This "new" facility replaced a two-story wooden building described as "old and dilapidated." The building served as the county's jail facilities from its construction until 1971 when an annex was completed. The annex is located directly behind the Old Jail. Both buildings fell into disuse when the county seat was moved from Southport to Bolivia in 1978.
When built, the first floor provided living quarters for the jailer and his family. Later one of the small rooms on the first floor was used as a property room to store items taken in police searches. Located on the second floor, are two steel cells—4 bunks with a commode and washbasin and a runabout around the perimeter of the room. The bars are flat iron riveted together. Windows throughout the building and the front doors are all barred.
Perhaps its most famous "criminal" was Sissy Spacek, who was jailed during scenes from the movie Crimes of the Heart, which was filmed in the building in the summer of 1986. Beginning in 1998, the historical society began restoring thejail in order to open it to the public. Currently the Old Jail houses a small museum and serves as the headquarters for the Southport Historical Society. The "annex" is the home for the SouthportFriends of the Library.

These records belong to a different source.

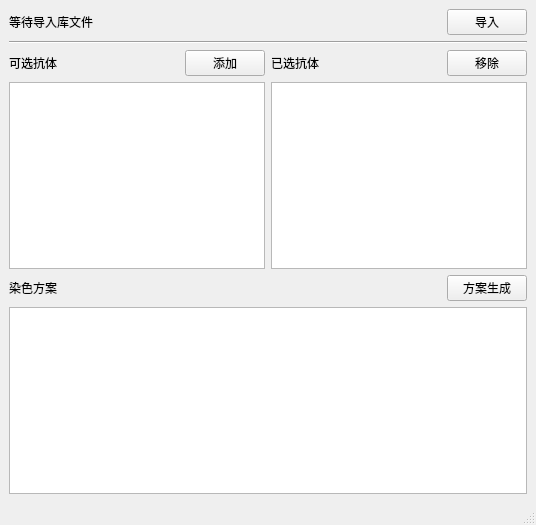
Old version of the form main_window.ui in the repository Ginakira/SmartStainer.
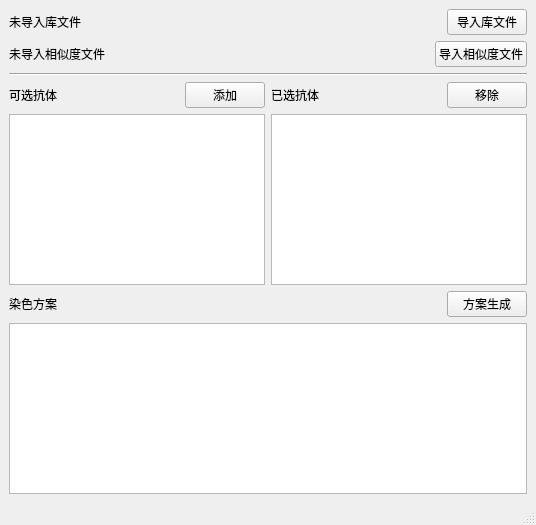
New version of the form.

Diff of the .ui file:
```diff
--- a/main_window.ui
+++ b/main_window.ui
@@ -22,7 +22,7 @@
         <item>
          <widget class="QLabel" name="filename_label">
           <property name="text">
-           <string>等待导入库文件</string>
+           <string>未导入库文件</string>
           </property>
          </widget>
         </item>
@@ -42,7 +42,38 @@
         <item>
          <widget class="QPushButton" name="import_button">
           <property name="text">
-           <string>导入</string>
+           <string>导入库文件</string>
+          </property>
+         </widget>
+        </item>
+       </layout>
+      </item>
+      <item>
+       <layout class="QHBoxLayout" name="horizontalLayout">
+        <item>
+         <widget class="QLabel" name="similarity_file_name_label">
+          <property name="text">
+           <string>未导入相似度文件</string>
+          </property>
+         </widget>
+        </item>
+        <item>
+         <spacer name="horizontalSpacer_5">
+          <property name="orientation">
+           <enum>Qt::Horizontal</enum>
+          </property>
+          <property name="sizeHint" stdset="0">
+           <size>
+            <width>40</width>
+            <height>20</height>
+           </size>
+          </property>
+         </spacer>
+        </item>
+        <item>
+         <widget class="QPushButton" name="similarity_file_import_button">
+          <property name="text">
+           <string>导入相似度文件</string>
           </property>
          </widget>
         </item>
```
Left out of the diff: 6 changed lines with no effect on the pictures.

Walk back in time by taking a stroll through the building. Visitors today can see the cells and read the graffiti left on the walls by prisoners from by-gone years.